We'll keep the pace active and fun, but there will be plenty of free time to lounge by the pool with a glass of rosé. Peter will give you an in-depth look at the culinary identity of this glorious region, as well as hands-on cooking lessons to help you replicate the magic at home. And Linda will make sure you feel refreshed, rejuvenated and inspired.

Double occupancy rooms range from $ 2,750 to $ 3,500 per person, which includes all on-site food and drink, all paid admissions, and all classes: cooking, yoga, and meditation. Transportation to and from Bordeaux is not included. A 50% deposit is required to secure each seat.

Space is extremely limited.

Peter Barrett is an author and photographer who has spent the past twelve years communicating his knowledge and love of cooking to people through words, pictures, lessons and tours like this. He speaks French fluently and has studied charcuterie in neighboring Gascony.

Linda Lalita Winnick is a Certified Yoga Teacher with a Masters Degree in Ayurvedic Medicine and Yoga Philosophy. Her teaching incorporates three decades of experience as a practitioner and teacher of yoga with the principles of exercise physiology and Ayurvedic energetics. She owns three Shakti yoga studios in the Hudson Valley.

Whether you regularly whip up Michelin-worthy meals at the drop of a hat or your cooking skills are best described as “fine, ” you can always benefit from the helpful little tricks of others. Here, 14 of our friends’, families’ and coworkers’ most-used cooking tips.

There’s a time and a place to whip out that complicated coq au vin recipe you’ve been dying to try. A dinner party isn’t that time. With a new recipe, you’ll likely be chained to the kitchen the whole time, plus, when you’re trying something for the first time, there’s always the possibility that it could go horribly wrong. When cooking for a group, we always err on the side of tried-and-true crowd-pleasers.

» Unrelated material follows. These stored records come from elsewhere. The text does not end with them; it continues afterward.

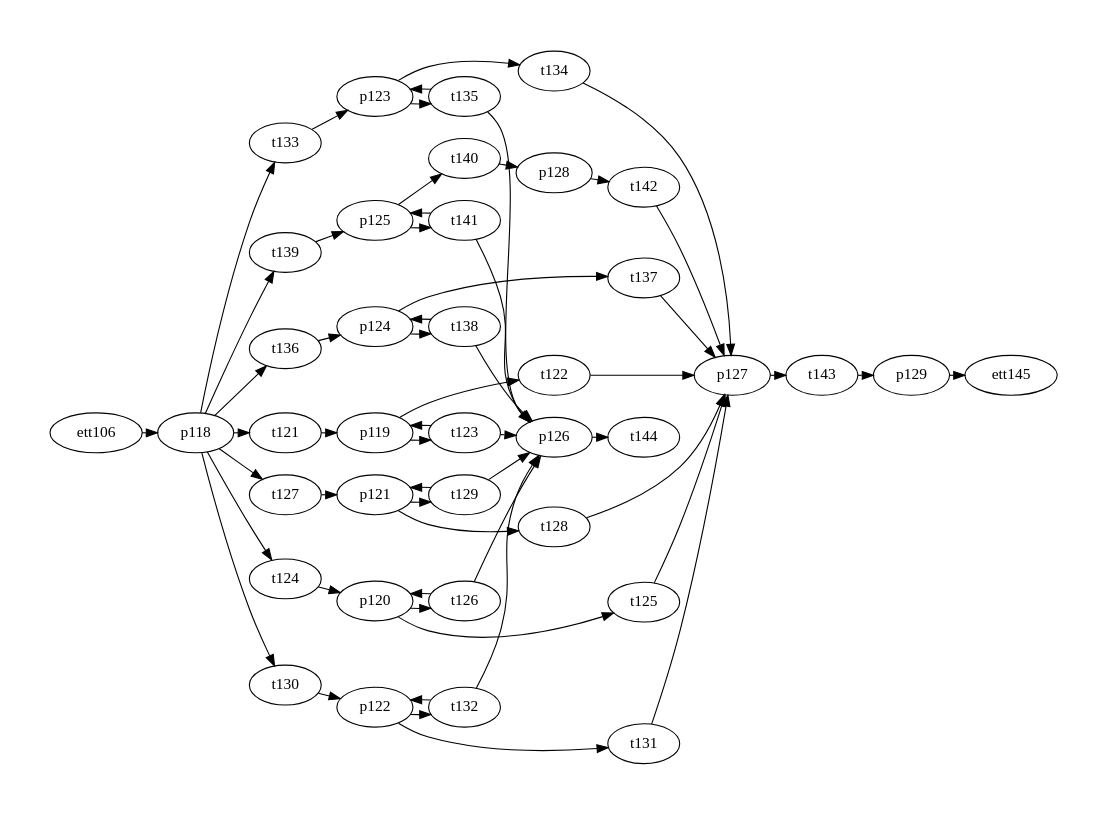
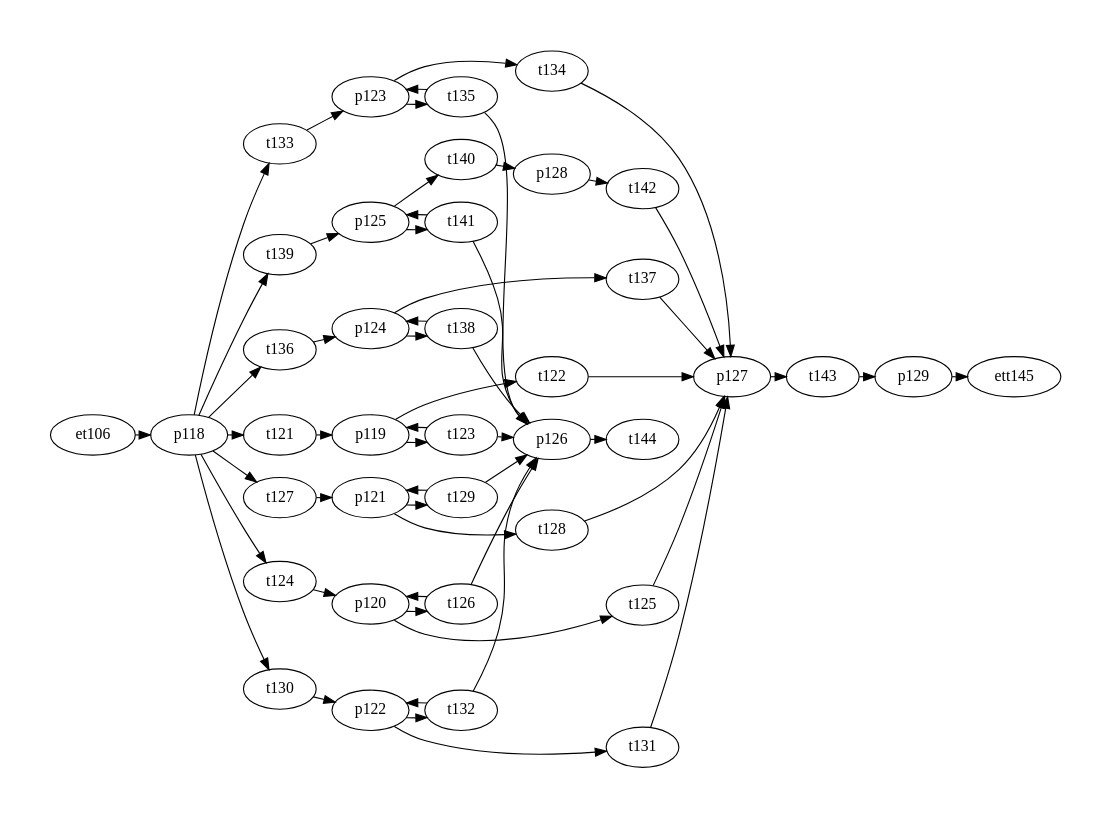
One commit to Accacio/docsTCC changed the diagram in figures/petriNet/partial/storageX.dot. Above: the diagram before and after it, drawn with Graphviz. The commit also changed 8 other files, not shown here.

```diff
--- a/figures/petriNet/partial/storageX.dot
+++ b/figures/petriNet/partial/storageX.dot
@@ -1,148 +1,148 @@
 
 digraph A {
     # splines = ortho
     rankdir=LR;
     ratio=fill
     graph [pad="0.5", nodesep="0.25", ranksep="0.2"];
     margin=0;
     size="11.7,8.3!"
 # PetriNetBegin
 
 ## Módulo armazenador (x)
 
     p118
     p119
     p120
     p121
     p122
     p123
     p124
     p125
     p126
     p127
     p128
     p129
 
     t121
     t122
     t123
     t124
     t125
     t126
     t127
     t128
     t129
     t130
     t131
     t132
     t133
     t134
     t135
     t136
     t137
     t138
     t139
     t140
     t141
     t142
     t143
     t144
 
     
 # subgraph cluster_8 {
 #   label="Storage (x)";
 #   labelloc = b
 #   style="dashed"
 ## color="red"
 
 ## pre
 
   p118 -> t121
   p118 -> t124
   p118 -> t127
   p118 -> t130
   p118 -> t133
   p118 -> t136
   p118 -> t139
 
   p119 -> t122
   p119 -> t123
 
   p120 -> t125
   p120 -> t126
 
   p121 -> t128
   p121 -> t129
 
   p122 -> t131
   p122 -> t132
 
   p123 -> t134
   p123 -> t135
 
   p124 -> t137
   p124 -> t138
 
   p125 -> t140
   p125 -> t141
 
   p126 -> t144
 
   p127 -> t143
 
   p128 -> t142
 
 
 
 ## pos
 
   t121 -> p119
   t122 -> p127
   t123 -> p126
   t123 -> p119
 
   t124 -> p120
   t125 -> p127
   t126 -> p126
   t126 -> p120
 
   t127 -> p121
   t128 -> p127
   t129 -> p126
   t129 -> p121
 
   t130 -> p122
   t131 -> p127
   t132 -> p126
   t132 -> p122
 
   t133 -> p123
   t134 -> p127
   t135 -> p126
   t135 -> p123
 
   t136 -> p124
   t137 -> p127
   t138 -> p126
   t138 -> p124
 
   t139 -> p125
   t140 -> p128
   t141 -> p126  
   t141 -> p125
 
   t142 -> p127
   t143 -> p129
 
        
 
   
 # }
-ett106
-ett106 -> p118
+et106
+et106 -> p118
 
 ett145
 p129 ->  ett145
 
 # PetriNetEnd
 }
```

You do hours of prep work on an intricate dish, only to be totally disappointed once you taste the final product. Bummer. Instead of putting in all that effort only to be disappointed, taste while you cook. That way, you’ll realize sooner that the dish isn’t tasting how you’d like it to, and you can make all kinds of last-ditch efforts to save it. This doesn’t just work for bad-to-OK meals. Tasting midway through and realizing how perfect a dash of cayenne or a squirt of lemon juice would be can take a great dinner to legendary status.

Plating pasta means tossing some onto a plate and finishing it with a nice dollop of sauce right on the middle, right ? Wrong. Here’s how to take your carbs to the next level : On the stove there should be two pans, one with pasta and one with sauce. Cook the pasta to al dente and transfer it into the sauce. Then, add a little bit of pasta water ( literally just the starchy water the pasta has been cooking in ), which will help the sauce cling to the pasta while also keeping it the right consistency. Perfection.

In the pursuit of the perfect steak, you have to be OK with your kitchen getting a little smoky. That’s because, to get the mouthwatering sear we’re all after, the meat has to be dry and the pan should be pretty damn close to smoking hot. Trust us, it’s worth a few seconds of a blaring alarm.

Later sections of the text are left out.